These findings come at a time when Uganda is struggling to hit global contraceptive use target of 50% for modern contraceptive use among women aged 15 to 49 years stands at 35% and yet the country has one of the highest fertility rates on the continent with Ministry of Health figures putting it at 5.4 children per woman.
Also, by 2020, the United Nations had set to have countries reduce their unmet need for modern contraceptives to 10% and Uganda signed this commitment but to date, the country has failed to hit this target. According to findings of a Uganda Bureau of Statistics Survey whose results were released in February, 15% of women in need of these products still can’t get them.
Nsabagasani says the constant failure of contraceptive use to rise and yet studies show there is 99% knowledge of at least one modern contraception method among both women and men should be concerning.
For him, it’s high time the policymakers owned up and solve the problem of side effects other than always disregarding them as mere misconceptions and myths.
He also recommends more research on how side effects can be mitigated and ensure that women use these with minimal or no interruption since some of the complaints are attributable to the quality of products available.
Also, the researcher notes that women need to know other family planning options available and how they can be cautiously used to prevent pregnancy as in the study women reported to have prevented pregnancy through natural ways such as safe days and breastfeeding for up to three years.

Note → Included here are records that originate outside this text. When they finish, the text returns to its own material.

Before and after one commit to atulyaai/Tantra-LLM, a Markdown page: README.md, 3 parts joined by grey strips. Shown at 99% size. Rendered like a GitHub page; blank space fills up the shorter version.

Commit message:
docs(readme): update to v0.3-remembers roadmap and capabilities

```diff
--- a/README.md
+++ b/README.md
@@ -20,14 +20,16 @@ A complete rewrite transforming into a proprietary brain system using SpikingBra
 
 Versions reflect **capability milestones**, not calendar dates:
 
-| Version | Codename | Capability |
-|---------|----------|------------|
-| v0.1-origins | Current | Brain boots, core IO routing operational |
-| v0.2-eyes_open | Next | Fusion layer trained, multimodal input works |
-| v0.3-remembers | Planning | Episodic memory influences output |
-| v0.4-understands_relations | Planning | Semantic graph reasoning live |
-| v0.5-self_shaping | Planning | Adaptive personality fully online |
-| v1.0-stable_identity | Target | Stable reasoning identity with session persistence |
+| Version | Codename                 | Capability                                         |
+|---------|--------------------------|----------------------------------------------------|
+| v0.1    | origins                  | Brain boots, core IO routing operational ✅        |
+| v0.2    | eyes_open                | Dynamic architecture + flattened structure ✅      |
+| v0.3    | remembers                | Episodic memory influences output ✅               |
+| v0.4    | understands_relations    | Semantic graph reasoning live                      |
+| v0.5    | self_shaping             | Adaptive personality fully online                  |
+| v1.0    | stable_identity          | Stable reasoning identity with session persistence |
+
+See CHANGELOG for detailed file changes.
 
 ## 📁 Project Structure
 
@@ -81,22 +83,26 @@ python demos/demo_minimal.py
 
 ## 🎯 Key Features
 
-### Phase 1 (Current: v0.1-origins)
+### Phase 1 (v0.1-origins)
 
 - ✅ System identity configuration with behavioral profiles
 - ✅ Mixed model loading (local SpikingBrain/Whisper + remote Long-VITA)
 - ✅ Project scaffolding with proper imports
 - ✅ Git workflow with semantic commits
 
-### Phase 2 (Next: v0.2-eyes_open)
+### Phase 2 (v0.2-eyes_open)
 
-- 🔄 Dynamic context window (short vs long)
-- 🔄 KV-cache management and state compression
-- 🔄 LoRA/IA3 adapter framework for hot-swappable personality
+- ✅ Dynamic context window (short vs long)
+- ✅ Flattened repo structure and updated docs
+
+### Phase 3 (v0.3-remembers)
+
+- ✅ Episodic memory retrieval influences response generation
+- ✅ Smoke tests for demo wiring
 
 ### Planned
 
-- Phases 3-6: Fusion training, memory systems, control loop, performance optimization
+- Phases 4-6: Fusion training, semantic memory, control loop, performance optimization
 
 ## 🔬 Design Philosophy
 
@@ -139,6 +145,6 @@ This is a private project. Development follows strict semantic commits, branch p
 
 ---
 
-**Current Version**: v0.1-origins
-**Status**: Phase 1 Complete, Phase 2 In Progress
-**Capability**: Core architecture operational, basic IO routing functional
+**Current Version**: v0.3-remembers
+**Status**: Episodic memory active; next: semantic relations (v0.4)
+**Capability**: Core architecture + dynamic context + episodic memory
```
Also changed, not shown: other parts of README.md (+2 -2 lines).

However, while responding to these study results, both Dr. Rhoda Wanyenze, the Dean School of Public Health and Dr. Charles Olaro, the Director Curative Services in the ministry of health urged women who experience side effects with a particular product to try another since they don’t tend to give same side effects to different users.
Olaro says the most preferred contraceptive method for women is the injection followed by oral pills. Fewer women prefer long term methods such as the implant and the IUD.